Supplied data Block Start

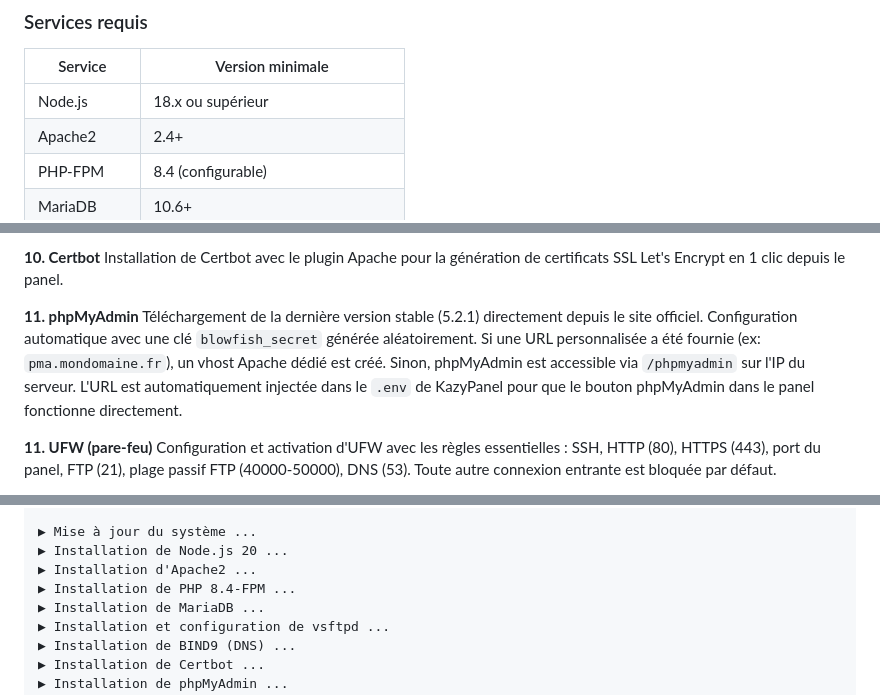
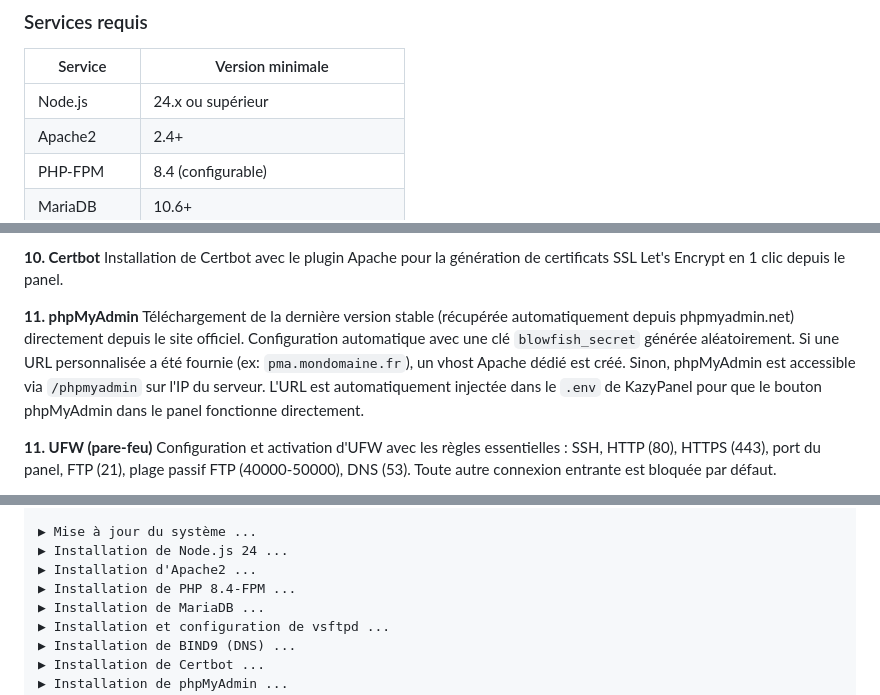
Before and after one commit to kazypanel/kazypanel, a Markdown page: README.md, 3 parts joined by grey strips. Drawn GitHub-style.

```diff
--- a/README.md
+++ b/README.md
@@ -83,7 +83,7 @@ Il fonctionne sur un serveur **Node.js** et expose une API REST consommée par u
 ### Services requis
 | Service | Version minimale |
 |---------|-----------------|
-| Node.js | 18.x ou supérieur |
+| Node.js | 24.x ou supérieur |
 | Apache2 | 2.4+ |
 | PHP-FPM | 8.4 (configurable) |
 | MariaDB | 10.6+ |
@@ -145,7 +145,7 @@ Installation du serveur DNS avec création du répertoire `/etc/bind/zones` et d
 Installation de Certbot avec le plugin Apache pour la génération de certificats SSL Let's Encrypt en 1 clic depuis le panel.
 
 **11. phpMyAdmin**
-Téléchargement de la dernière version stable (5.2.1) directement depuis le site officiel. Configuration automatique avec une clé `blowfish_secret` générée aléatoirement. Si une URL personnalisée a été fournie (ex: `pma.mondomaine.fr`), un vhost Apache dédié est créé. Sinon, phpMyAdmin est accessible via `/phpmyadmin` sur l'IP du serveur. L'URL est automatiquement injectée dans le `.env` de KazyPanel pour que le bouton phpMyAdmin dans le panel fonctionne directement.
+Téléchargement de la dernière version stable (récupérée automatiquement depuis phpmyadmin.net) directement depuis le site officiel. Configuration automatique avec une clé `blowfish_secret` générée aléatoirement. Si une URL personnalisée a été fournie (ex: `pma.mondomaine.fr`), un vhost Apache dédié est créé. Sinon, phpMyAdmin est accessible via `/phpmyadmin` sur l'IP du serveur. L'URL est automatiquement injectée dans le `.env` de KazyPanel pour que le bouton phpMyAdmin dans le panel fonctionne directement.
 
 **11. UFW (pare-feu)**
 Configuration et activation d'UFW avec les règles essentielles : SSH, HTTP (80), HTTPS (443), port du panel, FTP (21), plage passif FTP (40000-50000), DNS (53). Toute autre connexion entrante est bloquée par défaut.
@@ -180,7 +180,7 @@ Le script affiche l'URL d'accès, les identifiants admin, la liste des services
   Répertoire d'installation [/opt/kazypanel] :
 
 ▶ Mise à jour du système ...
-▶ Installation de Node.js 20 ...
+▶ Installation de Node.js 24 ...
 ▶ Installation d'Apache2 ...
 ▶ Installation de PHP 8.4-FPM ...
 ▶ Installation de MariaDB ...
```
Also changed, not shown: other parts of README.md (+6 -8 lines).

Supplied data Block End

● What you have to do
Restate the listing word for word and drop the pictures.

● Task response
Before and after one commit to kazypanel/kazypanel, a Markdown page: README.md, 3 parts joined by grey strips. Drawn GitHub-style.

```diff
--- a/README.md
+++ b/README.md
@@ -83,7 +83,7 @@ Il fonctionne sur un serveur **Node.js** et expose une API REST consommée par u
 ### Services requis
 | Service | Version minimale |
 |---------|-----------------|
-| Node.js | 18.x ou supérieur |
+| Node.js | 24.x ou supérieur |
 | Apache2 | 2.4+ |
 | PHP-FPM | 8.4 (configurable) |
 | MariaDB | 10.6+ |
@@ -145,7 +145,7 @@ Installation du serveur DNS avec création du répertoire `/etc/bind/zones` et d
 Installation de Certbot avec le plugin Apache pour la génération de certificats SSL Let's Encrypt en 1 clic depuis le panel.
 
 **11. phpMyAdmin**
-Téléchargement de la dernière version stable (5.2.1) directement depuis le site officiel. Configuration automatique avec une clé `blowfish_secret` générée aléatoirement. Si une URL personnalisée a été fournie (ex: `pma.mondomaine.fr`), un vhost Apache dédié est créé. Sinon, phpMyAdmin est accessible via `/phpmyadmin` sur l'IP du serveur. L'URL est automatiquement injectée dans le `.env` de KazyPanel pour que le bouton phpMyAdmin dans le panel fonctionne directement.
+Téléchargement de la dernière version stable (récupérée automatiquement depuis phpmyadmin.net) directement depuis le site officiel. Configuration automatique avec une clé `blowfish_secret` générée aléatoirement. Si une URL personnalisée a été fournie (ex: `pma.mondomaine.fr`), un vhost Apache dédié est créé. Sinon, phpMyAdmin est accessible via `/phpmyadmin` sur l'IP du serveur. L'URL est automatiquement injectée dans le `.env` de KazyPanel pour que le bouton phpMyAdmin dans le panel fonctionne directement.
 
 **11. UFW (pare-feu)**
 Configuration et activation d'UFW avec les règles essentielles : SSH, HTTP (80), HTTPS (443), port du panel, FTP (21), plage passif FTP (40000-50000), DNS (53). Toute autre connexion entrante est bloquée par défaut.
@@ -180,7 +180,7 @@ Le script affiche l'URL d'accès, les identifiants admin, la liste des services
   Répertoire d'installation [/opt/kazypanel] :
 
 ▶ Mise à jour du système ...
-▶ Installation de Node.js 20 ...
+▶ Installation de Node.js 24 ...
 ▶ Installation d'Apache2 ...
 ▶ Installation de PHP 8.4-FPM ...
 ▶ Installation de MariaDB ...
```
Also changed, not shown: other parts of README.md (+6 -8 lines).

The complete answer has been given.